You have probably heard of heirloom or heritage vegetables. You might also have noticed the diversity of strange vegetables on supermarket shelves, from rainbow coloured carrots to shapes you may never have seen before in your life. So, what are heirloom vegetables and why have they made such a comeback?

Although experts argue about the exact definition of heirloom seeds, they are basically seeds grown during earlier periods of human history rather than the modern varieties used for commercial production.

Most heirloom vegetables are open pollinated by birds, insects or wind, and retain their true characteristics, unlike cross-bred vegetables, which show a wide variety of characteristics not true to the original plant. Heirloom vegetables also have more flavour than commercially produced cross-bred varieties, as the latter are bred with the focus on improving traits for yield increase or pest resistance rather than flavour.
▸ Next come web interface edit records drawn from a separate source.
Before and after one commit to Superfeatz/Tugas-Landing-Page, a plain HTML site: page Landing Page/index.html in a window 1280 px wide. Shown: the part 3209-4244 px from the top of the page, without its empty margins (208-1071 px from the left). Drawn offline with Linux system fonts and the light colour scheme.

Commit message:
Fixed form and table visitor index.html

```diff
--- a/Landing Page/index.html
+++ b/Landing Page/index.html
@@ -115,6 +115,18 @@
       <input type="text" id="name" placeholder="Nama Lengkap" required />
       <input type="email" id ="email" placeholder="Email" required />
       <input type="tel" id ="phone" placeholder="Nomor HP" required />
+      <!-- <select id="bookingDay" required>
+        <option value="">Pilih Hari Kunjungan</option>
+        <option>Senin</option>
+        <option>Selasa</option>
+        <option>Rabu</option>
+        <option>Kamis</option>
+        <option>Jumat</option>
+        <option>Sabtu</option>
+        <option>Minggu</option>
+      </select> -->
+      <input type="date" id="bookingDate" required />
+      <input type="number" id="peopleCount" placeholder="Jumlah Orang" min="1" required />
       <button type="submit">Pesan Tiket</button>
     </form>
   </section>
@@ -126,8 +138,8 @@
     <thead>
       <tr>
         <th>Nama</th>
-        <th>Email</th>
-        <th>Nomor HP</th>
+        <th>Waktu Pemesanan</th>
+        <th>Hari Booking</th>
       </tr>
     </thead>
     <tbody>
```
Before the industrialisation of the agricultural industry a much wider variety of plants were grown as food. Today agriculture focuses mainly on large monocultural production to maximise production and the consistency of produce. Heirloom gardening has been trending in response to this, with heirloom supporters wanting to not only increase the biodiversity of the food we eat, but also to preserve the heritage that these seeds hold within them.

This article explores the origins of a few selected vegetables based on information found in Heirloom Vegetable Gardening by William Woys Weaver. It also shares some tips on how to cook with each of the vegetables discussed.

Heirloom carrots

Carrots have been around since antiquity and the orange carrot we commonly see today dates back to Roman times. The less well-known colours, such as white, violet and yellow, all have unique origins. White carrots are native to Europe, while the yellow and violet varieties originated in Afghanistan.

Today there are many heirloom carrots to choose from. The reason for this that as carrots are extremely site-sensitive, nurserymen collected a wide variety of seeds to suit a range of situations, soils and climates. Major heirloom seed suppliers in South Africa usually have all three colours available, and they are often sold together as rainbow carrots.

Cooking tip: It is best to keep it simple when cooking with heirloom carrots. They are delicious roasted whole in the oven, or grated and served raw in a classic carrot salad with a little dressing.

Heirloom tomatoes

The tomato originated from South America and can be traced back to the time of the early Aztecs in 700 A.D. It was introduced to Europe in the 16th century when explorers discovered new lands and the plants native to them. Heirloom tomatoes come in a delightful range of shapes, sizes and colours, and often have quirky names.

Some heirloom tomatoes, such as the Crimson Cluster, a scarlet red tomato covered with golden yellow flecks, can no longer be found. The striped English tomato Tigerella, or the Isle of Man’s Schimmeig Stoo could be lineal descendants. Similar striped tomatoes can be found in the online catalogues of major local heirloom seed suppliers.

The catalogues list a wide variety of heirloom tomatoes, ranging from yellow, green, and dark brown to large, misshapen or small tomatoes, so seek out your favourites. Whichever you choose, keep cooking simple to bring out the lovely flavour of the tomatoes.

Cooking tip: Think toasted cheese and tomato sandwiches or a classic Caprese salad consisting of sliced tomatoes, mozzarella (usually buffalo mozzarella) and fresh basil.

Heirloom pumpkins

The baby marrow, patty pan and gem squash are generally considered as summer squashes because they are eaten in their unripened state, whereas pumpkins are usually left to ripen, which makes them starchier inside with a woody external rind. The terms ‘pumpkin’ and ‘squash’ are merely used for convenience; they are actually the same type of plant.

Common heirloom pumpkins in South Africa are the Wit Boerpampoen, a large white pumpkin, and the Maranka, also known as the Caveman’s Club gourd because of the narrow handle that ends in a knobbly club.

Cooking tip: Try pumpkin or squash fritters, or use these vegetables to bake bread. Play around with the different varieties when making your favourite pumpkin or squash dish to determine how their flavours differ. 

Ultimately, the best way to prepare heirloom vegetables is to cook them in a simple way, making the delicious flavours the focus of the dish. There are tons of tasty heirloom vegetable recipes online.  – Ursula Human, Farmbiz